With Tron, the Disney studios used video games to get at the hearts and pockets of the Pac-Man generation. They met with limited success. Now, with Tex, they're taking a different, more personal route, and if nothing else, this success proves even young men do not live by silicon chips alone. Based on S.E. Hinton's 1979 novel about two Oklahoma teenage brothers getting by without a mother (she's dead) or a father (he rides the rodeo circuit), Tex is the kind of film bound at first to strike most as wholesome, ho-hum, adolescent pandering. Nothing like it. First-time director Tim Hunter and co-screenwriter Charlie Haas (they co-wrote the 1979 gang film Over the Edge) have captured both the grace and grittiness of Hinton's prose. Sex, drugs, violence and racism have rarely reared their heads in a Disney film. That they do so here, realistically, is a credit to all concerned. Playing the title role—a shambling 15-year-old with few interests past his horse, his girl and practical jokes—Matt Dillon is a revelation. His macho hood roles in Little Darlings and My Bodyguard earned him teen hunk status. Tex, in which his face shows the play of thought in fresh, unexpected ways, raises him to the level of a young Paul Newman. Dillon, now 18, finds humor and honesty in the role with a disarming lack of guile. Jim Metzler, as Dillon's ulcer-ridden older and smarter brother, is also excellent. When the plot lurches into melodrama, the actors always wrench it back on track. Tron was an ambitious first attempt by Disney to change with the times. Tex—by showing that you cannot do it solely by computer—is its first triumph. (PG)
On Newsstands Now
- Angelina: Inside Her Brave Choice

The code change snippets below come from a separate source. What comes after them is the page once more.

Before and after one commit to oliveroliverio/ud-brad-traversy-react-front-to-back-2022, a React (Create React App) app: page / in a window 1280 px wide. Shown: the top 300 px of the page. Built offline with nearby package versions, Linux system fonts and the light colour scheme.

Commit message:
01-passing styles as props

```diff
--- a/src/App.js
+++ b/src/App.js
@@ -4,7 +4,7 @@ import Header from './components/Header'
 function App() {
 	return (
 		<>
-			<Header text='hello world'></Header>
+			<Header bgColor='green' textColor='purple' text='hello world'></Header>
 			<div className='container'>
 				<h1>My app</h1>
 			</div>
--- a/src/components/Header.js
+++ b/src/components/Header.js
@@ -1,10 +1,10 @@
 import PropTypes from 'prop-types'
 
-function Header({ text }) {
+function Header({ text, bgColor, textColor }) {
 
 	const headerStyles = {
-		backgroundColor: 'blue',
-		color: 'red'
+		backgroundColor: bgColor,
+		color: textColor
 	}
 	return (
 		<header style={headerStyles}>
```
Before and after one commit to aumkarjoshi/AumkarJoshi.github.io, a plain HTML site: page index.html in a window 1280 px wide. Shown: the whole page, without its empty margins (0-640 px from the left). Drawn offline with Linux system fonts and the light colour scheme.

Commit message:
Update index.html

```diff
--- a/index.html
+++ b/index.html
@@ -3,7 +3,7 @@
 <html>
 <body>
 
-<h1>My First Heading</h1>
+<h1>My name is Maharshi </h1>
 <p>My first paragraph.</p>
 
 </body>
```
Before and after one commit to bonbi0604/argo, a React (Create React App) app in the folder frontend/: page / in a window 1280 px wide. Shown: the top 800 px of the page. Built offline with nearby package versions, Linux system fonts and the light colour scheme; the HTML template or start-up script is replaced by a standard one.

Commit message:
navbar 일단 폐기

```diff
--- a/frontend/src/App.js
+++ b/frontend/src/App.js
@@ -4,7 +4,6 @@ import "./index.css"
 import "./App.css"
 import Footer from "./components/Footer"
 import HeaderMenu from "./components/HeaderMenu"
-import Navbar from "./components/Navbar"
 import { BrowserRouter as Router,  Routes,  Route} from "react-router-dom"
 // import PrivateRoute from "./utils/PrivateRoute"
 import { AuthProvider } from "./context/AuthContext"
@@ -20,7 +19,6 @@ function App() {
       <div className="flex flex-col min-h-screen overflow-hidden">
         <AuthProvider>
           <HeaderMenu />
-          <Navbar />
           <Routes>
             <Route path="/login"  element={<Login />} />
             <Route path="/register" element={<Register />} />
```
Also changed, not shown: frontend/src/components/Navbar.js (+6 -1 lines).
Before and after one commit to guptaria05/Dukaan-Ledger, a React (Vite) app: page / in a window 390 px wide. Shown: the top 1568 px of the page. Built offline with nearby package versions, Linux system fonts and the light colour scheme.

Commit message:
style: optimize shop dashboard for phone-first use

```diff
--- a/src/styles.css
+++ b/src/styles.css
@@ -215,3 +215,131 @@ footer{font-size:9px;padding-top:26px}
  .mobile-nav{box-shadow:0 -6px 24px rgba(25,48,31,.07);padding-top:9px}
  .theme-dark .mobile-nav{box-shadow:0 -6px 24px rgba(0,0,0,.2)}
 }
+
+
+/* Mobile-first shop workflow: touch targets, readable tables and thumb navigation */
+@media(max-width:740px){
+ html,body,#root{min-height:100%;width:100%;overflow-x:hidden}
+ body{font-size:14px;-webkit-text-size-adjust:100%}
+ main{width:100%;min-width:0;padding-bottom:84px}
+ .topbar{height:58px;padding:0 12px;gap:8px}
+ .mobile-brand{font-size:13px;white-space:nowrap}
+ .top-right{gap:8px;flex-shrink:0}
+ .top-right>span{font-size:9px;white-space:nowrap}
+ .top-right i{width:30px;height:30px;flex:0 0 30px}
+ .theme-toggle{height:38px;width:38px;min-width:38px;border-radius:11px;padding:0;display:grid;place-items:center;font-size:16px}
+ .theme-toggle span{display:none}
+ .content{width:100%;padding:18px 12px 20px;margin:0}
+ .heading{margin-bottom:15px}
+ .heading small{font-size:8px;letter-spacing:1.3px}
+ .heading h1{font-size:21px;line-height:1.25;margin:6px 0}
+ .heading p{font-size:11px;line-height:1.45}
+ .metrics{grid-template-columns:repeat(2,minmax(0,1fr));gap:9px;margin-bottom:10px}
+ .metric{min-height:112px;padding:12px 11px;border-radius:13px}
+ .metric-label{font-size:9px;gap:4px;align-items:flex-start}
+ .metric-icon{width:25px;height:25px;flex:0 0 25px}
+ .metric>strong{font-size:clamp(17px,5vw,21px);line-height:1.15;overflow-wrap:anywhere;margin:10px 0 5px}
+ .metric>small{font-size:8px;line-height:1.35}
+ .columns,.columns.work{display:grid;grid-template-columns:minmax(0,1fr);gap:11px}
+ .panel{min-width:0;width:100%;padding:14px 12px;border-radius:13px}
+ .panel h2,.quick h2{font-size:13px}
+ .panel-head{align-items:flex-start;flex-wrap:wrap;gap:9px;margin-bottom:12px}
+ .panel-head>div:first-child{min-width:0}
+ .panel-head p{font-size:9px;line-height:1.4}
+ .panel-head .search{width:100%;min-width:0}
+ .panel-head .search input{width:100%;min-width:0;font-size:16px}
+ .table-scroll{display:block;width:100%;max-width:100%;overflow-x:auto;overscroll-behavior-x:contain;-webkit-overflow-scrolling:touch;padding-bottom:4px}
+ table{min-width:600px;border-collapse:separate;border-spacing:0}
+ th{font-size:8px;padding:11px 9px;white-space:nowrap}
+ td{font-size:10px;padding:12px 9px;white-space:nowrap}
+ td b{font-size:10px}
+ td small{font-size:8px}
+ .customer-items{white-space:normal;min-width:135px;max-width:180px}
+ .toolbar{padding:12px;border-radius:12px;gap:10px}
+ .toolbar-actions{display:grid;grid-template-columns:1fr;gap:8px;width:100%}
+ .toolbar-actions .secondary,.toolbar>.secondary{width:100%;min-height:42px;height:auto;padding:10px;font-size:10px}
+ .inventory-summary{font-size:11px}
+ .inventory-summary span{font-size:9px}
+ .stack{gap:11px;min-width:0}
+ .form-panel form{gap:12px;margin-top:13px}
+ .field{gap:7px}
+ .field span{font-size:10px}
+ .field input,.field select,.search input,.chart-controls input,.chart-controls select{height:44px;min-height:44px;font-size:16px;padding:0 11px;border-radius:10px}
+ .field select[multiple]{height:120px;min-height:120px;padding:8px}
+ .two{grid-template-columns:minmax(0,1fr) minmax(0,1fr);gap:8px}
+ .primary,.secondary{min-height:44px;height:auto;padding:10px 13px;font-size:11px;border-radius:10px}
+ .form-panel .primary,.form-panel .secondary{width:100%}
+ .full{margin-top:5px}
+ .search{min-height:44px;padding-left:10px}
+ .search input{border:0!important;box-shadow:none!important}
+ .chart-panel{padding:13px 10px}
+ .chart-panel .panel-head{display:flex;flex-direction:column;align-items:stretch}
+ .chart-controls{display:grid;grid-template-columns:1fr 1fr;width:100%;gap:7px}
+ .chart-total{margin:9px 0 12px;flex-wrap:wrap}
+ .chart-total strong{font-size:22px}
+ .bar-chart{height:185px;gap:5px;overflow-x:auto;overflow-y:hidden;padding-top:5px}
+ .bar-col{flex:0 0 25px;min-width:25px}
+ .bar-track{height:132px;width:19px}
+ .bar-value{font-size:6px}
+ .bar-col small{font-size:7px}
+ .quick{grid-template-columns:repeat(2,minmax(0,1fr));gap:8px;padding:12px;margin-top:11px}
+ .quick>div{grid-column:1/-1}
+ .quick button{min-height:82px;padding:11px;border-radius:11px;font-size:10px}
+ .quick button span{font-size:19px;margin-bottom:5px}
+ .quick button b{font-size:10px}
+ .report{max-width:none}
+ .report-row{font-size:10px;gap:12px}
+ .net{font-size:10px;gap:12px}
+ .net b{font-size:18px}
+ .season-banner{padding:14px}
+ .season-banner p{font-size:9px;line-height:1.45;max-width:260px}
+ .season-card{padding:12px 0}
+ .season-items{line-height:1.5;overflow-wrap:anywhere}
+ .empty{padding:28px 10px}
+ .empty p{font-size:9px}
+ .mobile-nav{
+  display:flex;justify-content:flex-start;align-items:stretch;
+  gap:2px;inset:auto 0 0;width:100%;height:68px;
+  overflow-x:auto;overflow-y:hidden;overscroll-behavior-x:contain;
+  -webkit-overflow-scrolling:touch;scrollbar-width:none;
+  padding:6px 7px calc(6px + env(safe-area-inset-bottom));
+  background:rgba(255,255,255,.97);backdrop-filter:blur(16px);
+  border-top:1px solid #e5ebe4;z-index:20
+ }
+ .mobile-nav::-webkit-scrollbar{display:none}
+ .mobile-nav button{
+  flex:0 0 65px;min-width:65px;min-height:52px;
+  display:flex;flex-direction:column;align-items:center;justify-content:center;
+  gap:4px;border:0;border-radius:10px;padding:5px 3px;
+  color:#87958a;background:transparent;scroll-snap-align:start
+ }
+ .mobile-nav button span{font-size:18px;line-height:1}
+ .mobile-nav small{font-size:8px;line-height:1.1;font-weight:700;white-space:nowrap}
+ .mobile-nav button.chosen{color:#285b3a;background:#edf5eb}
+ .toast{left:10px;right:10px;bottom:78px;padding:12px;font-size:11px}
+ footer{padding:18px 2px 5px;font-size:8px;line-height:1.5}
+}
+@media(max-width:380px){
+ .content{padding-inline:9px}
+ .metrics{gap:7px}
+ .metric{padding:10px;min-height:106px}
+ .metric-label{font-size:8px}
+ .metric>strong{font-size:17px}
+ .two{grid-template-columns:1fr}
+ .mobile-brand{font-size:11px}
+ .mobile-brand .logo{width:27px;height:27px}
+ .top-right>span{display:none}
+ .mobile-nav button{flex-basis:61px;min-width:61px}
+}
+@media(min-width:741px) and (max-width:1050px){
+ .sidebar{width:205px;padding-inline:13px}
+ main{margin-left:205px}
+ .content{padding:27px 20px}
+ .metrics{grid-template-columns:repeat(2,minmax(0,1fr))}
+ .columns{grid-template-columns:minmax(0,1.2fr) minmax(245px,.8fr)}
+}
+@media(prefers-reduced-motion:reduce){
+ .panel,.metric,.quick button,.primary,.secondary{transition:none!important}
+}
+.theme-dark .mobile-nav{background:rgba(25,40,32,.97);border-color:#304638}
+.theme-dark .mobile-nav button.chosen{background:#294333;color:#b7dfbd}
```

- New Details on the Ohio Three
- Prince Harry Takes America!
Pick up your copy on newsstands
Click here for instant access to the Digital Magazine